Share this article
0
Have your say

The Liberal Democrats and SNP have lost a High Court challenge against ITV over its decision to exclude their party leaders from a televised election debate.

A head-to-head debate between Boris Johnson and Jeremy Corbyn is due to air on Tuesday night, which will exclude any other party leaders.

Democrat President Sal Brinton and SNP Westminster leader Ian Blackford at the Royal Courts of Justice, London.

Democrat President Sal Brinton and SNP Westminster leader Ian Blackford at the Royal Courts of Justice, London.

The Lib Dems and the SNP contested the broadcaster's decision at a hearing in London on Monday, arguing it was unlawful because it breached impartiality rules.

But two leading judges ruled the decision was not open to challenge in the courts and that the parties' only recourse was to complain to Ofcom.

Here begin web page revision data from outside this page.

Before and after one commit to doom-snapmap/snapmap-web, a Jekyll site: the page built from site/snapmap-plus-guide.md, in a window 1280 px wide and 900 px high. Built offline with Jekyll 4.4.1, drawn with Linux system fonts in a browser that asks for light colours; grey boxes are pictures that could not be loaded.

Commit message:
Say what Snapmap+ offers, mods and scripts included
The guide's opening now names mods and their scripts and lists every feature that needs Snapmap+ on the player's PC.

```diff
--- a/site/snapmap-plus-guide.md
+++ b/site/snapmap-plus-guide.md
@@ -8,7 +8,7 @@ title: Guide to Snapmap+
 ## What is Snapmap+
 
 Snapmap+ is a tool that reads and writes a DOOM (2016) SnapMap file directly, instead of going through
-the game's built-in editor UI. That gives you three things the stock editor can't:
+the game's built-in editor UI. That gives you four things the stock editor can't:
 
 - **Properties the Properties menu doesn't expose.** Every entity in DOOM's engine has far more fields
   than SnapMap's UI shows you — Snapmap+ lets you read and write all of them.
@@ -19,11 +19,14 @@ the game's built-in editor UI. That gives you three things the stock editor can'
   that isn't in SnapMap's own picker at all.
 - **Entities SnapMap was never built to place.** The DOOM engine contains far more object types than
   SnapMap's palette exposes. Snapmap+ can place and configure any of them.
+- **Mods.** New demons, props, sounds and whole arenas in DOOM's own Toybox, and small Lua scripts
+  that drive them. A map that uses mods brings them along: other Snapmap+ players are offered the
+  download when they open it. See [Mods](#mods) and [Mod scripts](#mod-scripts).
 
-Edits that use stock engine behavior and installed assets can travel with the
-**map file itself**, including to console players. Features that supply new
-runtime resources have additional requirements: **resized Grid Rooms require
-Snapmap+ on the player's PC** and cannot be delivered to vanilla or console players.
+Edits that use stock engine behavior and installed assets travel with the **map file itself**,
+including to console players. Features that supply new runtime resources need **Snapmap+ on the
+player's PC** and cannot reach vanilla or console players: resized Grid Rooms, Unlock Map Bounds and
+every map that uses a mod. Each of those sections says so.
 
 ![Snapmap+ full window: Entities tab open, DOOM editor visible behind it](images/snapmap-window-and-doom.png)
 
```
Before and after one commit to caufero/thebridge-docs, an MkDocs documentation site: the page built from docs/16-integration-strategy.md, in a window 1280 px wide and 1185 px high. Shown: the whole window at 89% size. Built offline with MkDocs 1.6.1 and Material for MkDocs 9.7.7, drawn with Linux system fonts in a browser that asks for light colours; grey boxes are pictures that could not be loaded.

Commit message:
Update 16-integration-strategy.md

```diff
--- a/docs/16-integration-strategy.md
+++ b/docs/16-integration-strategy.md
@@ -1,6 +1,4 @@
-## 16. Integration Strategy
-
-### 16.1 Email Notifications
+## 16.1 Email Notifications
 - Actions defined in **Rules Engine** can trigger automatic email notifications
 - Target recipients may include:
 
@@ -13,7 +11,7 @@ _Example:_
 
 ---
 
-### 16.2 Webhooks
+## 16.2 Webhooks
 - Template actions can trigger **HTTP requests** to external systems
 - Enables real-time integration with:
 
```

• READ MORE: Party leaders begin court action over exclusion from TV debates
Lord Justice Davis, sitting with Mr Justice Warby, said that, even if the court did have jurisdiction to deal with the case, the format of the debates was a matter of "editorial judgment" and there was "no arguable breach of the Broadcasting Code".

He added: "The clear conclusion of both members of this court is that, viewed overall, these claims are not realistically arguable.

"It follows that the television debate scheduled for tomorrow evening between the leader of the Conservative Party and the leader of the Labour Party may lawfully go ahead."

ITV lawyers had told the court that the debate - and an interview with Lib Dem leader Jo Swinson due to follow it - would have been pulled from its schedule altogether if the judges had found ITV breached its duties under the code.

Lawyers for the Lib Dems had argued that Brexit is the "dominant" issue of the General Election and that "the voice of Remain has been excluded" by ITV's failure to include Ms Swinson in the leaders' debate.

Lawyers for the SNP said the party represents a range of views which would not be represented in a debate between Labour and the Conservatives, including on Brexit and Scottish independence.

ITV lawyers contended its decision was not capable of challenge in the courts and that, in any event, there is no basis for alleging any unlawful conduct on its part.

Sky News has proposed a November 28 date for its debate, while the BBC has confirmed it will host two debates, on November 29 and December 6, in addition to a series of Question Time specials.